Maintaining Perspective in Life: Do Frequent Fliers Need to Adjust Expectations?
“A n announcement was released during the investor relations presentation of Delta Air Lines yesterday that within the next eight months, seven seats will be removed from the Business Elite cabin of its fleet of Boeing 777-200 aircraft and replaced with 30 seats in the economy class cabin” is what I wrote in this article which was posted on Thursday, December 12, 2013. “This, of course, elicited the response by some FlyerTalk members that this news negates the perceived benefits announced two days ago with the introduction of Global Upgrades and Regional Upgrades, of which there will supposedly be fewer opportunities to use these upgrade instruments.”
I then asked: “Does it?”
The answer: that was apparently only part of the equation.
Along with a number of other changes implemented over recent years, René de Lambert of Delta Points points out in this article posted yesterday the lament of how the upgrades to the premium class cabin of Medallion elite status members of the Delta Air Lines SkyMiles frequent flier loyalty program “will suffer more than ever.”
Of course, frequent fliers — especially those who do not contribute significantly to the bottom line of an airline — will not be happy and complain that there will be even fewer upgrades than before, as René de Lambert has done.
Meanwhile, Keri Anderson of Heels First Travel reported in this article — also posted yesterday — that Avis has launched a new frequent renter loyalty program based on revenue instead of being based on the number of times you rent a vehicle.
Do you abhor resort fees as much as I do? If so, we are out of luck — for now, anyway. “Mandatory hotel resort fees that aren’t wrapped into the advertised nightly rate can be frustrating but they don’t represent a deceptive business practice”, Hugo Martin of the Los Angeles Times reported in this article. “That was the response from the Federal Trade Commission to a nonprofit group that complained last week about the expanded use of mandatory resort fees by hotels.”
If it seems to you as though the frequent flier keeps losing out on benefits while spending more money to travel, you are not alone in that thought — although there are those people who would disagree with that thought as they would benefit from such changes; and I expect some of them to respond to this article — which brings me to a question I have asked numerous times in past articles over the years:
Is an adjustment in expectations in order?

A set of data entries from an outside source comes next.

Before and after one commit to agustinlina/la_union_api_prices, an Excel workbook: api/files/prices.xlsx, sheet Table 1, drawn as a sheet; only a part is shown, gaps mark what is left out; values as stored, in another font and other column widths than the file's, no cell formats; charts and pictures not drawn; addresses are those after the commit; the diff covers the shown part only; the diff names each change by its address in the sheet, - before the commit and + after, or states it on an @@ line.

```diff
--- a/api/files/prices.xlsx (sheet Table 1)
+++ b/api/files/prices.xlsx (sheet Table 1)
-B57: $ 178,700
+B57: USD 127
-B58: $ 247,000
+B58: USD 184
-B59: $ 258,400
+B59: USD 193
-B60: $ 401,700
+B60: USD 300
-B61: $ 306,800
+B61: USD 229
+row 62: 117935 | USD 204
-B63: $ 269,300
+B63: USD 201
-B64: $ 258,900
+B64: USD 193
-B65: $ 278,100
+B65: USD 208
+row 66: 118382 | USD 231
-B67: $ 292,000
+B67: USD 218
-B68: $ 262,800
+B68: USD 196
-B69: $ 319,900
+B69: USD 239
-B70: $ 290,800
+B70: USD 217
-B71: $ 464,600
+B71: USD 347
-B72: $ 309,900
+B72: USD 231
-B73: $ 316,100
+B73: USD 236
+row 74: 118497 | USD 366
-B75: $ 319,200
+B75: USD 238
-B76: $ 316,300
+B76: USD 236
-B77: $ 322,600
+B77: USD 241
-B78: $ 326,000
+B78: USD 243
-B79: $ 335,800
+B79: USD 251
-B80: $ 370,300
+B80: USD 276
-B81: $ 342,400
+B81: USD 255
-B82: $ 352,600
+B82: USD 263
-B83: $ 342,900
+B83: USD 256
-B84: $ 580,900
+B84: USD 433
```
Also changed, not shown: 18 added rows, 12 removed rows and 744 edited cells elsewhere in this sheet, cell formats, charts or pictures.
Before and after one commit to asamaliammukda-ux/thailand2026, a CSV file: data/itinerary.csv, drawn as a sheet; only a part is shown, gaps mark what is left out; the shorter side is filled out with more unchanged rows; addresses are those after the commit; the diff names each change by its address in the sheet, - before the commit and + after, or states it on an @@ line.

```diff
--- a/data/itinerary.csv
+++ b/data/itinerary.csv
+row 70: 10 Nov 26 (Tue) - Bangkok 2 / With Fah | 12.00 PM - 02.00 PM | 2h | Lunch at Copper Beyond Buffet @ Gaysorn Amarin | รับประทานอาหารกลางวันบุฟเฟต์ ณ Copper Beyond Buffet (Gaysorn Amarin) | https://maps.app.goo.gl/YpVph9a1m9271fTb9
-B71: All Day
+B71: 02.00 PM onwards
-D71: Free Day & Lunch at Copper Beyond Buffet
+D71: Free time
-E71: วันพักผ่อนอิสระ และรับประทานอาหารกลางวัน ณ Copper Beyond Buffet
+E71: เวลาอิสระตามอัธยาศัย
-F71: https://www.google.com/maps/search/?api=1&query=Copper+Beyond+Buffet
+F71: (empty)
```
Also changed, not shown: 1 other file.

Whenever I fly as a passenger and I purchase a seat in the economy class cabin, that is what I expect to have. If I am upgraded to a better seat free of charge — and, being human, I do hope for that — I consider it a bonus. If not, it is not the end of the world for me.
I think it is important to be reasonably comfortable while sitting on an airplane — no matter the cabin to which I am assigned. If I am indeed reasonably comfortable, I do not miss the upgraded seat — especially when those sitting in those upgraded seats are served something covered in melted cheese.
Blech. I would rather starve.
Expectations eventually lead to disappointment. When expectations are lowered, experiencing disappointment is less likely to occur. It is that simple.
When an experience is beyond expectations, it is a welcome and pleasant surprise about which I seem to be more appreciative.
Perhaps we frequent fliers simply need to adjust our expectations when traveling. It is not an easy thing to do — but if I can do it, anyone can. If that is not possible for you, perhaps you need to consider either reducing or eliminating travel — especially as the entire loyalty “game” in travel has changed considerably and it is generally not as much fun as it used to be.
I recently endured an ongoing personal situation which lasted greater than a year; and because of it, I have adjusted my perspective in life. After all, does a missed upgrade really mean all that much? Like the sale of a seat aboard an aircraft, the experience of a missed upgrade is pretty much just as perishable. Think about it: when was the last time you experienced a missed upgrade and had it haunt you for an extended period of time?
Regardless, I am reminded time and time again that even that ongoing situation which I experienced — as miserable and incredibly difficult as it was for me — paled in experienced to the personal experiences of other people I know which I cannot imagine experiencing myself:
- In the past year, two people revealed to me that they were losing a significant amount of their hearing — a loss which both have been diagnosed as irreversible
- A friend of mine who just celebrated the anniversary of his wedding to his wife of many years has a daughter who — because of the careless mistake of a doctor upon delivering her at birth — is severely disabled with virtually no hope of ever improving
- A former travel “blogging” colleague went through a potentially life-threatening experience which I would rather not share the details here — but it was serious enough that it was not certain as to whether this person would survive, which thankfully this person did
While the communications with the aforementioned people — and there are more people whom I have not mentioned in the above list — did not alleviate the actual ongoing situation which I went through, it did help me adjust and maintain a better perspective in life. Things could always be worse. Missed upgrade opportunities? Please — I have more important things about which to worry. While it was nice and certainly appreciated, do you really believe that that upgrade I received on my flight home years ago after witnessing the death of a loved one really made me feel better?
How do you maintain perspective in life so that you better manage your expectations? Please share your thoughts, experiences and advice in the Comments section below so that we may all better maintain perspective and manage our expectations in life.
Photograph ©2015 by Brian Cohen.